From the listing below, copy only the lines running from the line that contains "Before and after one commit to FireMask/OpenPlayer, a" to the line that contains "Also changed, not shown: specs/20-button-gestures-shutdown.md", both included.

───── Data ─────

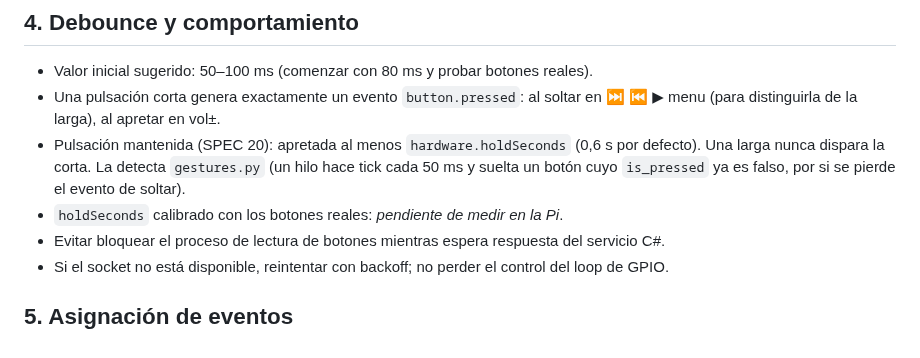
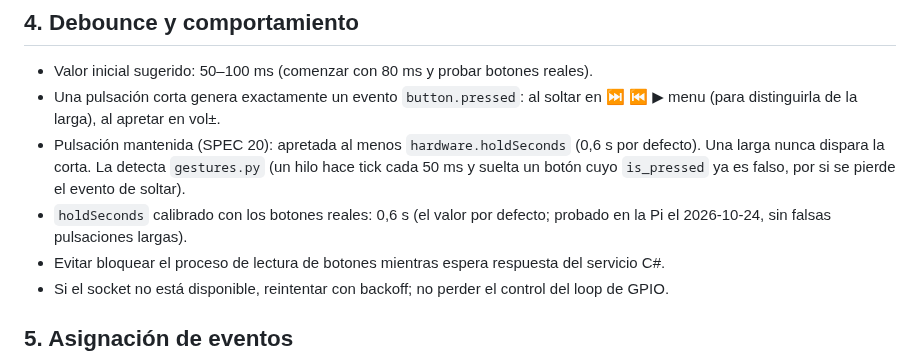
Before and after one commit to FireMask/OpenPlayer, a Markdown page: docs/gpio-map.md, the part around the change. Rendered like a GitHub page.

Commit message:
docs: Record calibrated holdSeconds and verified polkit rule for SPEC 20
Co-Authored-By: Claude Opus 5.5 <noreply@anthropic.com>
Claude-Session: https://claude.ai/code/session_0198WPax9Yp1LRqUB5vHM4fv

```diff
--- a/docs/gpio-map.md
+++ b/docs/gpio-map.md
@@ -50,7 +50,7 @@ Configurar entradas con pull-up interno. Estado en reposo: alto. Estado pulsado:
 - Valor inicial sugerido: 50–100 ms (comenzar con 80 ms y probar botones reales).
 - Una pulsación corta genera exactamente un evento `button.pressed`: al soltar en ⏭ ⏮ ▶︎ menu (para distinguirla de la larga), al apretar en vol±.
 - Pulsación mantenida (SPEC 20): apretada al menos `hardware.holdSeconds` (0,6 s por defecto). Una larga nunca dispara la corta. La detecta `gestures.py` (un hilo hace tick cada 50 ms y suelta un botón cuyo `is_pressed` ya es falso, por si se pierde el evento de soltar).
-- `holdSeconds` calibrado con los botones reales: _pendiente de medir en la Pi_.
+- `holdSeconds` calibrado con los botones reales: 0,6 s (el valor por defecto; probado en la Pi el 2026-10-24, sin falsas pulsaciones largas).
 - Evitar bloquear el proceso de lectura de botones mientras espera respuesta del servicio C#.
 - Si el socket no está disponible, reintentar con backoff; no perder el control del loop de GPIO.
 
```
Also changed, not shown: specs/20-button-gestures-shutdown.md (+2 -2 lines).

─────
───── Data ─────

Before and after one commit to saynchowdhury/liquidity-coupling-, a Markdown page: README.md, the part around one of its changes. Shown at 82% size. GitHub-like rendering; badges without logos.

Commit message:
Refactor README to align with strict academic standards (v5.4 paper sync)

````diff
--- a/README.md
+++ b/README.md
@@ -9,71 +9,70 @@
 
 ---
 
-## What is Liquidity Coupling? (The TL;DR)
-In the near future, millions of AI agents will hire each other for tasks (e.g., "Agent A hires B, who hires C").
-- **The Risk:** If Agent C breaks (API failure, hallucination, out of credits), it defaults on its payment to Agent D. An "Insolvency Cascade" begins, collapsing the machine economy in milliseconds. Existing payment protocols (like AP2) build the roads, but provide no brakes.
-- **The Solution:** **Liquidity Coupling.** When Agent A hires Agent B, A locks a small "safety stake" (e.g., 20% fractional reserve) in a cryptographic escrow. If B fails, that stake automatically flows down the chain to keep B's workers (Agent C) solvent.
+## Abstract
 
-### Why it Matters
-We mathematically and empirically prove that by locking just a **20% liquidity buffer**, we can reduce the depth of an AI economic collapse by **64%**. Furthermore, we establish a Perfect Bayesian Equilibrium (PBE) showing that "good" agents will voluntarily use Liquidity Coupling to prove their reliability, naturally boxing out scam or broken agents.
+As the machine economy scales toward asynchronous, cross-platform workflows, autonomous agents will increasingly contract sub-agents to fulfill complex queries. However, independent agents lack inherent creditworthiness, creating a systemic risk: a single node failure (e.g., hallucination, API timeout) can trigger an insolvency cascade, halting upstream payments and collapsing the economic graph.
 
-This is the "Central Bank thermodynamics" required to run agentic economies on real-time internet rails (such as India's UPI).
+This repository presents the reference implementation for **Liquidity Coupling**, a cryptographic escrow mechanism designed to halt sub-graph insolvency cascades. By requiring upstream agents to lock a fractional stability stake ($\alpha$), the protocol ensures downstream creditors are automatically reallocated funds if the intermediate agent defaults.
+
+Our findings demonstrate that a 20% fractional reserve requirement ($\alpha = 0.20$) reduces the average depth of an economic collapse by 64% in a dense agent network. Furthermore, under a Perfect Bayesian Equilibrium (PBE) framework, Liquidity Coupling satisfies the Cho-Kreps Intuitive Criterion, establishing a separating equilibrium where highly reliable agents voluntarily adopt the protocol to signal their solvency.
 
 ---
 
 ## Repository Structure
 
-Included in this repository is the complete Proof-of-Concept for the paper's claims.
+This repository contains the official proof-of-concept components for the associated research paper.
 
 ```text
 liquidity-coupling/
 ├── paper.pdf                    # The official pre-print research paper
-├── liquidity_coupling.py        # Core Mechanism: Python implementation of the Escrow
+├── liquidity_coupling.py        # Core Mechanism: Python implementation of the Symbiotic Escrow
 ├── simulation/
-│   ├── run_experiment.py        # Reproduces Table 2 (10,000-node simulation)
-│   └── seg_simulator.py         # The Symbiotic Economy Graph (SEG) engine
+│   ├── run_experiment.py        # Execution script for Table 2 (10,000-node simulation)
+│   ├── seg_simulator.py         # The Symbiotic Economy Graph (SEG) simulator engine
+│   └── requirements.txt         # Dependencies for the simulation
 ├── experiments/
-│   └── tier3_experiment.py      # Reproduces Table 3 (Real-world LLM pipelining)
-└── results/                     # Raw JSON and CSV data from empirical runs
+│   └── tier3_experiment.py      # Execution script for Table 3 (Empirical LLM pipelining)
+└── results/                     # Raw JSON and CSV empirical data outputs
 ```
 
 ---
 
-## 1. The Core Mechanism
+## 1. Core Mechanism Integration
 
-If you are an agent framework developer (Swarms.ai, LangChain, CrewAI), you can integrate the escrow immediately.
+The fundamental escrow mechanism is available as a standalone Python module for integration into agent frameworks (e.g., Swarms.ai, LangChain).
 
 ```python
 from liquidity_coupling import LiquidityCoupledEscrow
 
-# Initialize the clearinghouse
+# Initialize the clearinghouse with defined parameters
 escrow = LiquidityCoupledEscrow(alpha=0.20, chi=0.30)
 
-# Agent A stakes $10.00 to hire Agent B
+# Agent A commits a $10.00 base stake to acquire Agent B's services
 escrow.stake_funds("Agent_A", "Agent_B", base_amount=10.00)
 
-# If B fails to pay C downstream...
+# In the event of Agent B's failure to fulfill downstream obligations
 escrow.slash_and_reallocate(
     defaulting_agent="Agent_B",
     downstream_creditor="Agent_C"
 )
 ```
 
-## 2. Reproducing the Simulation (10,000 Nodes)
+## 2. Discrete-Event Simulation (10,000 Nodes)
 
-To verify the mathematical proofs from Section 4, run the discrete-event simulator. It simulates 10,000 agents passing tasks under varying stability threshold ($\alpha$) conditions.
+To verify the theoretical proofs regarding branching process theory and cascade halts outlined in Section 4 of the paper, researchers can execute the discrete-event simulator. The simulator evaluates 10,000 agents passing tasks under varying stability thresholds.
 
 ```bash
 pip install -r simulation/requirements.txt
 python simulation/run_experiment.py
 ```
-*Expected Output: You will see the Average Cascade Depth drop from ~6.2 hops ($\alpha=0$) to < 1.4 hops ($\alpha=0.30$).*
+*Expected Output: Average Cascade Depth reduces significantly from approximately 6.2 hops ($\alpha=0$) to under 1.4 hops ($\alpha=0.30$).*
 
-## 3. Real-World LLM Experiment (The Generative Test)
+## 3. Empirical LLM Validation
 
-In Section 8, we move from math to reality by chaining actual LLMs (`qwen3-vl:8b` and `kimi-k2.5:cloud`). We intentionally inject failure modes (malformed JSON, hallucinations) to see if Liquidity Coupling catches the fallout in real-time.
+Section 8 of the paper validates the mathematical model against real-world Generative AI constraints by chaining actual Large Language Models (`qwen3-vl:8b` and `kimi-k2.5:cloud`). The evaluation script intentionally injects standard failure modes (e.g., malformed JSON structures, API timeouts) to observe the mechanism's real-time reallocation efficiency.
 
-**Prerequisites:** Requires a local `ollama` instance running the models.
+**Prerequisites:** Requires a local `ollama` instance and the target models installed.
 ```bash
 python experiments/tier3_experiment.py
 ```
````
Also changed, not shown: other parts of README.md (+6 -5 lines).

─────
───── Data ─────

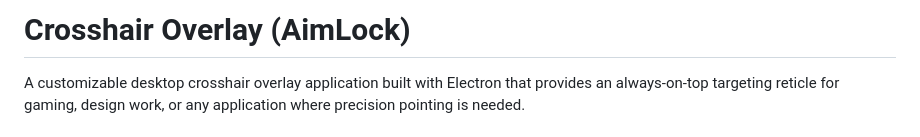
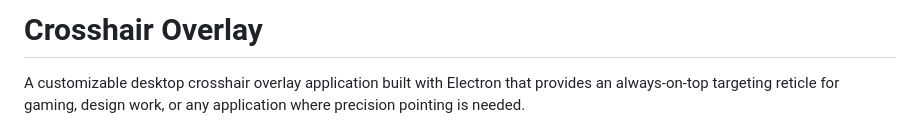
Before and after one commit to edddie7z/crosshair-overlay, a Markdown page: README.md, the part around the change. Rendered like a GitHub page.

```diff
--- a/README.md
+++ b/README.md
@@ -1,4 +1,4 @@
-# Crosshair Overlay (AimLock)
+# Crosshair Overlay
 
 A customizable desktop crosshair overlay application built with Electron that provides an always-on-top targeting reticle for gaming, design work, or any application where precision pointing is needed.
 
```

─────

### Output
Before and after one commit to FireMask/OpenPlayer, a Markdown page: docs/gpio-map.md, the part around the change. Rendered like a GitHub page.

Commit message:
docs: Record calibrated holdSeconds and verified polkit rule for SPEC 20
Co-Authored-By: Claude Opus 5.5 <noreply@anthropic.com>
Claude-Session: https://claude.ai/code/session_0198WPax9Yp1LRqUB5vHM4fv

```diff
--- a/docs/gpio-map.md
+++ b/docs/gpio-map.md
@@ -50,7 +50,7 @@ Configurar entradas con pull-up interno. Estado en reposo: alto. Estado pulsado:
 - Valor inicial sugerido: 50–100 ms (comenzar con 80 ms y probar botones reales).
 - Una pulsación corta genera exactamente un evento `button.pressed`: al soltar en ⏭ ⏮ ▶︎ menu (para distinguirla de la larga), al apretar en vol±.
 - Pulsación mantenida (SPEC 20): apretada al menos `hardware.holdSeconds` (0,6 s por defecto). Una larga nunca dispara la corta. La detecta `gestures.py` (un hilo hace tick cada 50 ms y suelta un botón cuyo `is_pressed` ya es falso, por si se pierde el evento de soltar).
-- `holdSeconds` calibrado con los botones reales: _pendiente de medir en la Pi_.
+- `holdSeconds` calibrado con los botones reales: 0,6 s (el valor por defecto; probado en la Pi el 2026-10-24, sin falsas pulsaciones largas).
 - Evitar bloquear el proceso de lectura de botones mientras espera respuesta del servicio C#.
 - Si el socket no está disponible, reintentar con backoff; no perder el control del loop de GPIO.
 
```
Also changed, not shown: specs/20-button-gestures-shutdown.md (+2 -2 lines).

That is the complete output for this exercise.